Edit difference data:
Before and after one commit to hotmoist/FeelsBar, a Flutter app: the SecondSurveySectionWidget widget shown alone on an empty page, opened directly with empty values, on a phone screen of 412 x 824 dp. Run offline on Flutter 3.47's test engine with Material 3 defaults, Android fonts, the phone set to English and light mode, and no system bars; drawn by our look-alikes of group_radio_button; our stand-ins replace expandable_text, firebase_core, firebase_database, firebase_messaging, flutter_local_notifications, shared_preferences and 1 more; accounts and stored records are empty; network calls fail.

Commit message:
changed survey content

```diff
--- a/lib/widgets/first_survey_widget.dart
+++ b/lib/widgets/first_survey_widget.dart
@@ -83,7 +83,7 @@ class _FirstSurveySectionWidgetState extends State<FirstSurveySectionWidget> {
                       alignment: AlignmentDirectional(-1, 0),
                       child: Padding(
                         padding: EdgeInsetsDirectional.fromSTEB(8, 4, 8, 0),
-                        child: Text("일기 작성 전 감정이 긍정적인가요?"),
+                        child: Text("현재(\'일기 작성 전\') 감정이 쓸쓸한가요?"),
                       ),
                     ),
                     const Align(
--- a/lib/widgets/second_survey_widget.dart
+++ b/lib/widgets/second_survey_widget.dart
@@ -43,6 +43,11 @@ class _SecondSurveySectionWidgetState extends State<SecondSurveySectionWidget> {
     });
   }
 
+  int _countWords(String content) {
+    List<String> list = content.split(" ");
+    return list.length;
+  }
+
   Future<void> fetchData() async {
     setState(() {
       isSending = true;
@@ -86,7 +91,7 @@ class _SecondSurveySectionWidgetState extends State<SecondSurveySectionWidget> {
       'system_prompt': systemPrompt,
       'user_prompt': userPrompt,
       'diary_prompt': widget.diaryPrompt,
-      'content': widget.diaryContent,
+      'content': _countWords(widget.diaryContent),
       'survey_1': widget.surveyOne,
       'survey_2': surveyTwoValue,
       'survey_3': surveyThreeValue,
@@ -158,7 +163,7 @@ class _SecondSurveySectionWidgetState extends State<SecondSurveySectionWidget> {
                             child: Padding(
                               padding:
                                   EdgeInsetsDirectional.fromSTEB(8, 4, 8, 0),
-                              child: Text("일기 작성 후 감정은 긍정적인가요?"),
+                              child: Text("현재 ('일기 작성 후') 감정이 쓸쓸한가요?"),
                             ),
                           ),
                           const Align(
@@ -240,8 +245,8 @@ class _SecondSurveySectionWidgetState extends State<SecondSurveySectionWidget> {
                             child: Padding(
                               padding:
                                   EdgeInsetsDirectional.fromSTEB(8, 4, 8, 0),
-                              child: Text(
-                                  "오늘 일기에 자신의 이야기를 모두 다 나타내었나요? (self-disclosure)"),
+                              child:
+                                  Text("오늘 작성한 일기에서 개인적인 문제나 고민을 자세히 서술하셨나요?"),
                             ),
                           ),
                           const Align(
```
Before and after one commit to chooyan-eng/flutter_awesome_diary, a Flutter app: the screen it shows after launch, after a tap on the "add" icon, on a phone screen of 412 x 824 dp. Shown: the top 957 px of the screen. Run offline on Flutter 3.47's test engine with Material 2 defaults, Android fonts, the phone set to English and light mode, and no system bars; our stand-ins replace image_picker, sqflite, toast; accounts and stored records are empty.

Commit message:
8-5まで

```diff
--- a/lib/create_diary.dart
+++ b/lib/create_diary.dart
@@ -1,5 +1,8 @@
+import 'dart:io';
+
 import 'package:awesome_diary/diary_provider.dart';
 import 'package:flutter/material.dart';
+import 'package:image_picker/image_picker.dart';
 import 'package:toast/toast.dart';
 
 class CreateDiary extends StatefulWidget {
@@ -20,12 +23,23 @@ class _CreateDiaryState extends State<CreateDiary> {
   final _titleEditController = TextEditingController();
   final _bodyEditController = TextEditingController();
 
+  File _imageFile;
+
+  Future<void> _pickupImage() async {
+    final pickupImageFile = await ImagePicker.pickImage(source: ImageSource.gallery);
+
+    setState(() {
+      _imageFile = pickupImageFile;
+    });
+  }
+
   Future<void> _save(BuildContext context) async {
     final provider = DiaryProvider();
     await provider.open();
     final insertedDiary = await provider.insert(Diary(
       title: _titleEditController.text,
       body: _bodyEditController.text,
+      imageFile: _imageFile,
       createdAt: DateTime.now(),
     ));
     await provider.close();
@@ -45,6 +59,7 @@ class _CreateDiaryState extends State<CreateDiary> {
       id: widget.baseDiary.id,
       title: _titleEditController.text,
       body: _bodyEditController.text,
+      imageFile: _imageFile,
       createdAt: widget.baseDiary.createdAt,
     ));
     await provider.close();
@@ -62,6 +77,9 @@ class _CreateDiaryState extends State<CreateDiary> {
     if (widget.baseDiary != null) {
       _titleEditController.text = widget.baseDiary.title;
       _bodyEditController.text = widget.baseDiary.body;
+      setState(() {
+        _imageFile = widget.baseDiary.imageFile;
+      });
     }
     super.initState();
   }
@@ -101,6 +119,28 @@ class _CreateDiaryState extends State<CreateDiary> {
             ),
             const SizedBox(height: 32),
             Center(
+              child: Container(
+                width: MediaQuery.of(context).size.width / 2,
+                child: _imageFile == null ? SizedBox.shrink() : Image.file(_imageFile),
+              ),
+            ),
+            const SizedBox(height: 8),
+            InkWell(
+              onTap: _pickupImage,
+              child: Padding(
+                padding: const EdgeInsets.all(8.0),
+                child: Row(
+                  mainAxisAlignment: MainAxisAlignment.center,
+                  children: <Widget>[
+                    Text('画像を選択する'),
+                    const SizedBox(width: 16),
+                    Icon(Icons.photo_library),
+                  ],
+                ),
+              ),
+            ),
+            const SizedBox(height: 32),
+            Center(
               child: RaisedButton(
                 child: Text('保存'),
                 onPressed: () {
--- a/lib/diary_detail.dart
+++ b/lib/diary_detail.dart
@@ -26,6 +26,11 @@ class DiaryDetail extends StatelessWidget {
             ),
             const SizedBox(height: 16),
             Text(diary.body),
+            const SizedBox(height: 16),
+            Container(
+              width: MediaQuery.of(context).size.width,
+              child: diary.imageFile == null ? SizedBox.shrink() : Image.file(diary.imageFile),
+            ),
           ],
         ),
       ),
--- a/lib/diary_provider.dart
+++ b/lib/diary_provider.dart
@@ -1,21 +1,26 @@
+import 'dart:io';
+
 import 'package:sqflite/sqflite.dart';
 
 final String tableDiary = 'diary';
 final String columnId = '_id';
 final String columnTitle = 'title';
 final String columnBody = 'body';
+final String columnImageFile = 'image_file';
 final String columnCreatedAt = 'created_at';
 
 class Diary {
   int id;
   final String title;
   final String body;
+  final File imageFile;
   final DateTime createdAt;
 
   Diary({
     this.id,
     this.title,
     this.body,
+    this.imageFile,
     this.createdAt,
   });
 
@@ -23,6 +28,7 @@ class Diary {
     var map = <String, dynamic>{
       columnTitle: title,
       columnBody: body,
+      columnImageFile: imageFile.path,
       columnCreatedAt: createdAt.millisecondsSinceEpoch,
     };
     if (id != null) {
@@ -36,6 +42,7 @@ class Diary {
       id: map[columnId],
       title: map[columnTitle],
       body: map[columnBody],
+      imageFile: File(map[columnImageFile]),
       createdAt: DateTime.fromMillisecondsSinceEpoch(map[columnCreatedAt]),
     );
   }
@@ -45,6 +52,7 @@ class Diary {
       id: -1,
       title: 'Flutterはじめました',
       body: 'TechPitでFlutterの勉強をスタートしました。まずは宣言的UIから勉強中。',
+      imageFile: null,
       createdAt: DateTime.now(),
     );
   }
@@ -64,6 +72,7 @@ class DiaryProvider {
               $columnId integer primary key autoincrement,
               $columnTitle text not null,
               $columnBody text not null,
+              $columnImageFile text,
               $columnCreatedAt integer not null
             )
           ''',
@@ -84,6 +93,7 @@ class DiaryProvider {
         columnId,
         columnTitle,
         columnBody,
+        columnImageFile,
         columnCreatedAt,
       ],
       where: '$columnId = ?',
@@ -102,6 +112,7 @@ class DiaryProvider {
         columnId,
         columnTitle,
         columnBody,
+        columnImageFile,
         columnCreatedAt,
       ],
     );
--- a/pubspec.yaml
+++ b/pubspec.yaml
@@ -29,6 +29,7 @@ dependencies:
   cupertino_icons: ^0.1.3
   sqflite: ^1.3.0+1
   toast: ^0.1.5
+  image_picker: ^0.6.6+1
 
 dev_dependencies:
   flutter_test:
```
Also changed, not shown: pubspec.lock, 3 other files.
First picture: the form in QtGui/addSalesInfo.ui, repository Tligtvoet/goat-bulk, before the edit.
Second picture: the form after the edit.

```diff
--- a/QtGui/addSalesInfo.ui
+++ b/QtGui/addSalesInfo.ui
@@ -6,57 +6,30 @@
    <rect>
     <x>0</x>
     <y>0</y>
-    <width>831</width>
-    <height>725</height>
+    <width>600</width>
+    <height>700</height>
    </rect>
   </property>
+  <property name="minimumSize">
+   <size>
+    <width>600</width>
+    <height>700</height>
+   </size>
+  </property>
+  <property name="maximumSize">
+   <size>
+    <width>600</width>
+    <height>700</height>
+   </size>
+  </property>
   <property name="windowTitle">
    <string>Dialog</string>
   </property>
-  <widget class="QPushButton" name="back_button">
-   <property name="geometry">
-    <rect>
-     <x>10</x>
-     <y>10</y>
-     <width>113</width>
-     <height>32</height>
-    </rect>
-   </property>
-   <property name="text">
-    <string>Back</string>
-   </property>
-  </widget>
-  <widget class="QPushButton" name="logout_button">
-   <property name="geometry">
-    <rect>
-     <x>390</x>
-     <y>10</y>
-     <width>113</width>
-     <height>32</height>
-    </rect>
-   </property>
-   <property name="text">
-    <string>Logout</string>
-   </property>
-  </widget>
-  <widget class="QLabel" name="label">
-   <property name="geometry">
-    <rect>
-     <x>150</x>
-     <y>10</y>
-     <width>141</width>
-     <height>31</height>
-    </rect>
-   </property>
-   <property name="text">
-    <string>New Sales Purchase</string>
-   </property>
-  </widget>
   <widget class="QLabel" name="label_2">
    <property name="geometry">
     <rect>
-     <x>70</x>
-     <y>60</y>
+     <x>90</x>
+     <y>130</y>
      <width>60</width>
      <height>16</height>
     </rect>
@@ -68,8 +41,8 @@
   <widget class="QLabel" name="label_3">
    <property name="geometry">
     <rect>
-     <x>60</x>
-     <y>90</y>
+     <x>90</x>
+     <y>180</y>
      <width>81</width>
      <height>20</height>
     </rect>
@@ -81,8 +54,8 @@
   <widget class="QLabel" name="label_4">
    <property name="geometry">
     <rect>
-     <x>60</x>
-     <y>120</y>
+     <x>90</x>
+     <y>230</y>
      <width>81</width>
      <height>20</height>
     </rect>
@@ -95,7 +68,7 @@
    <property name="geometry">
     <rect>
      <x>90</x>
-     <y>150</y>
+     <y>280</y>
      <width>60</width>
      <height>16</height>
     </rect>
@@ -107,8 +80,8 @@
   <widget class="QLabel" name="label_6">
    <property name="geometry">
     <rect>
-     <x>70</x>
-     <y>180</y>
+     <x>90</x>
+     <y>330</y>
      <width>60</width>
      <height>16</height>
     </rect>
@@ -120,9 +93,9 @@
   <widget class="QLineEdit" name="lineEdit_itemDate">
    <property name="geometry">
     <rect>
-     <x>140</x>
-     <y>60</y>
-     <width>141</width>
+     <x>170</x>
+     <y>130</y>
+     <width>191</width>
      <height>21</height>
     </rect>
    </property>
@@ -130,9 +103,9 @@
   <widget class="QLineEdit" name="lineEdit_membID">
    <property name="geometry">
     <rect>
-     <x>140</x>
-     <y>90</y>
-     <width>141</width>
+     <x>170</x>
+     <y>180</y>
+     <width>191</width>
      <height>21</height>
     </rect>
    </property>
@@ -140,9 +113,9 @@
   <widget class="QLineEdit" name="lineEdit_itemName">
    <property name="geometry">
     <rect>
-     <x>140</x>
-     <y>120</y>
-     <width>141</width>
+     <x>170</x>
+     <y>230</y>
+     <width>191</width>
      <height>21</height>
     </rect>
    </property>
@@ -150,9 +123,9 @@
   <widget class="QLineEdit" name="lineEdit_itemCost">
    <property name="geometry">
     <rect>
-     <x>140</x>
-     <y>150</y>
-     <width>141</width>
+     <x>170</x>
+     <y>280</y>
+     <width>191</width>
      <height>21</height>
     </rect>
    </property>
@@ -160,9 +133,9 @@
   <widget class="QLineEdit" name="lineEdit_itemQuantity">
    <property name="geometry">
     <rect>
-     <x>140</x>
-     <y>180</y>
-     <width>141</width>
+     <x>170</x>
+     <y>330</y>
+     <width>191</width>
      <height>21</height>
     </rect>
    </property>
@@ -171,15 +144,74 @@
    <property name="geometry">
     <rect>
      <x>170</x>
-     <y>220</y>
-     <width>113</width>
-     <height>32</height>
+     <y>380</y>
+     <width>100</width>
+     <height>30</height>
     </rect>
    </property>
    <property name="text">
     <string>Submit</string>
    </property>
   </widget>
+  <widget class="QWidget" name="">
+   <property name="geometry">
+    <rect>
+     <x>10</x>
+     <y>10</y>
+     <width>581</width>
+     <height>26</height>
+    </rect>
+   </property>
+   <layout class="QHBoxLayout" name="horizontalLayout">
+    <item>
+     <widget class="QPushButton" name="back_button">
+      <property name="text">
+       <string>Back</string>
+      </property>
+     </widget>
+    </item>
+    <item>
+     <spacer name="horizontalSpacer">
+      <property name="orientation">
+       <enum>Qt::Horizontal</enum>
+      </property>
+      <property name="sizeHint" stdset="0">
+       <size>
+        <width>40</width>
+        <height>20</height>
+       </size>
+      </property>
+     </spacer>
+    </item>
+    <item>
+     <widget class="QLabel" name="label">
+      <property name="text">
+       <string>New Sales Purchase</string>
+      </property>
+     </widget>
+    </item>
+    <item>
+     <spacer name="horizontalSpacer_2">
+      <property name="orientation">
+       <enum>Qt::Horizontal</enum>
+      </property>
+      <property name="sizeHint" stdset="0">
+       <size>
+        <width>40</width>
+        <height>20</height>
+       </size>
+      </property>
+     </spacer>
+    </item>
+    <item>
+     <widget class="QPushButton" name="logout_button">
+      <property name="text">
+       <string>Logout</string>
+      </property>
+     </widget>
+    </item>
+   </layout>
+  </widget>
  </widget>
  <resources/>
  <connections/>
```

*TASK REQUIREMENTS*: In the entries above, find each line with the word "Future" and return it.

*REPLY TO THE EXERCISE*:
   Future<void> fetchData() async {
+  Future<void> _pickupImage() async {
   Future<void> _save(BuildContext context) async {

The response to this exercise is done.